[Items listed in a dataset]
__________

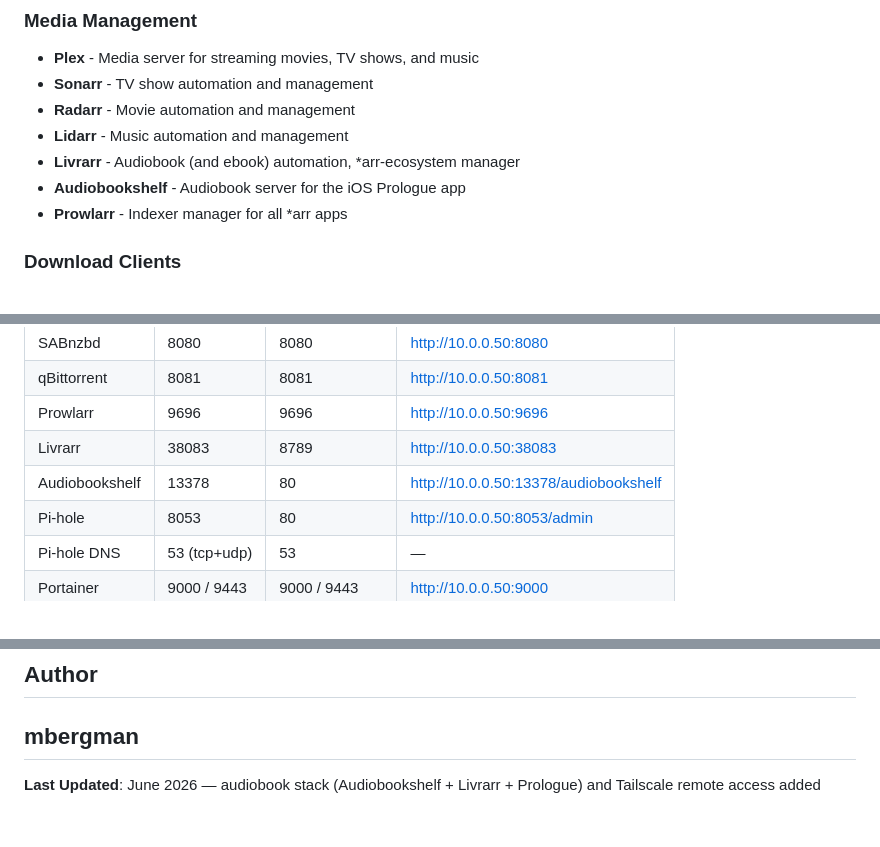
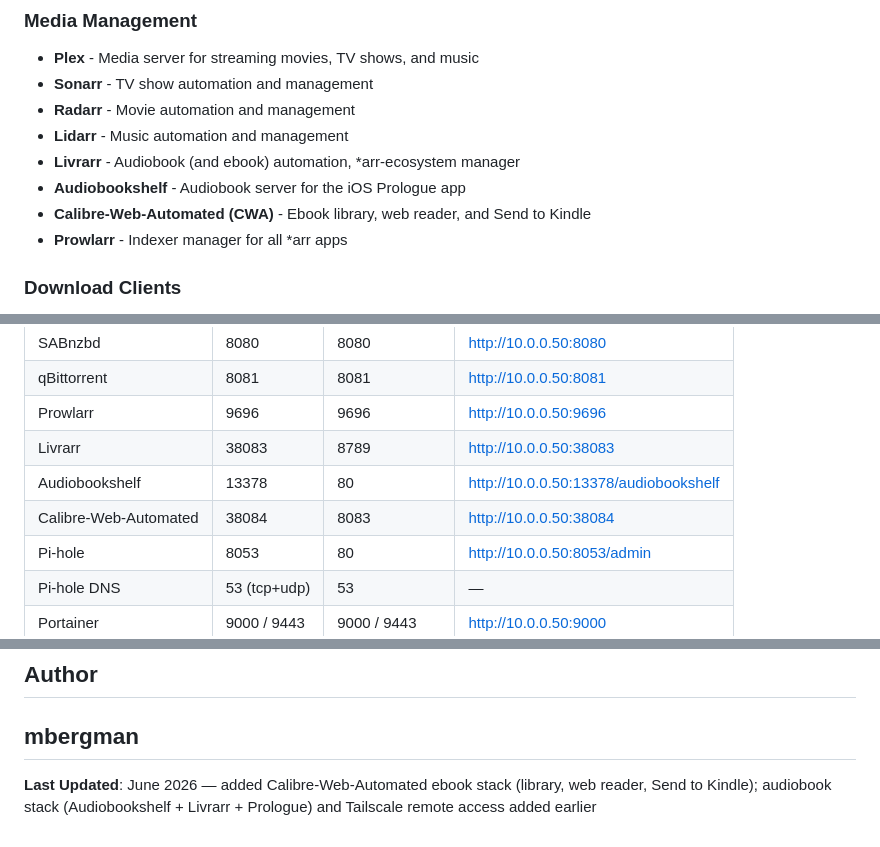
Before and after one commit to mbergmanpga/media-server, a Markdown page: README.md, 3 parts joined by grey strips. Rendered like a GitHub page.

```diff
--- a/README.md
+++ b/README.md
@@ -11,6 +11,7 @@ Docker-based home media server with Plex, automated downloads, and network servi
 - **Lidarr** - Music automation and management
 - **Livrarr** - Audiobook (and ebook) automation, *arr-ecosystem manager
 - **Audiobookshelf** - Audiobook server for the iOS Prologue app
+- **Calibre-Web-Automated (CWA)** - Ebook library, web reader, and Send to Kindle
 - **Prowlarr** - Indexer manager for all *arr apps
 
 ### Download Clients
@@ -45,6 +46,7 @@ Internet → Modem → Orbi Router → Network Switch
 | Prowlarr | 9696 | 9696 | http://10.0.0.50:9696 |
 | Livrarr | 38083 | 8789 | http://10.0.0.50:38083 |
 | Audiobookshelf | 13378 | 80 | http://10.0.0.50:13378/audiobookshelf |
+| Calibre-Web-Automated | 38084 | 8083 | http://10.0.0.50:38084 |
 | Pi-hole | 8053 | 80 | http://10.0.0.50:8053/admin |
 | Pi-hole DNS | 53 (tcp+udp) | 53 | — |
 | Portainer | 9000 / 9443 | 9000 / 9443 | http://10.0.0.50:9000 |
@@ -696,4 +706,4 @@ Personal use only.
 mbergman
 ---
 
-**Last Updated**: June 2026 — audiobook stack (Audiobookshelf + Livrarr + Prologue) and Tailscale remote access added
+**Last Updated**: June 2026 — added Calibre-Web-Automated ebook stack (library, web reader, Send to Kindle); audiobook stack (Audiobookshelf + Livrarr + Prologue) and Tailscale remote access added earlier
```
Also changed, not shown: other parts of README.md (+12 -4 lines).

__________

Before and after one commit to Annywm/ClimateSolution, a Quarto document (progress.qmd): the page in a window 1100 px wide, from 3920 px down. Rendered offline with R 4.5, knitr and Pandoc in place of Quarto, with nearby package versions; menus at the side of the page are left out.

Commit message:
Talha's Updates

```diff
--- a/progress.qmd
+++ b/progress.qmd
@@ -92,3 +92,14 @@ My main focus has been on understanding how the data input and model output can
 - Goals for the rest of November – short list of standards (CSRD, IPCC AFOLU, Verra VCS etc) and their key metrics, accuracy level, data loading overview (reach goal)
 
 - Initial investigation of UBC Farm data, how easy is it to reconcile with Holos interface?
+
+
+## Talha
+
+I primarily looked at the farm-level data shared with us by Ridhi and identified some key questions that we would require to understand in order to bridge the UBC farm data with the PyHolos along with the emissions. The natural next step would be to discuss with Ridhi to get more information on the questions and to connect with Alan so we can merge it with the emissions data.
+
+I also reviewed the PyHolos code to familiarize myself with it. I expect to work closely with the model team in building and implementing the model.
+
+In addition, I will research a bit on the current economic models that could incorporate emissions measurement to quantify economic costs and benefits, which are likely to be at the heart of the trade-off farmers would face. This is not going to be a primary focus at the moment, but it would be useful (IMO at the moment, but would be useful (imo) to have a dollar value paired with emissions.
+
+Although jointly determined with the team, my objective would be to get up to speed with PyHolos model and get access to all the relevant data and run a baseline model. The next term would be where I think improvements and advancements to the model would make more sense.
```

__________

● **What the exercise asks**
Tally the lines of the records holding the word "Calibre", then state only the tally.

● **Solution to the problem**
3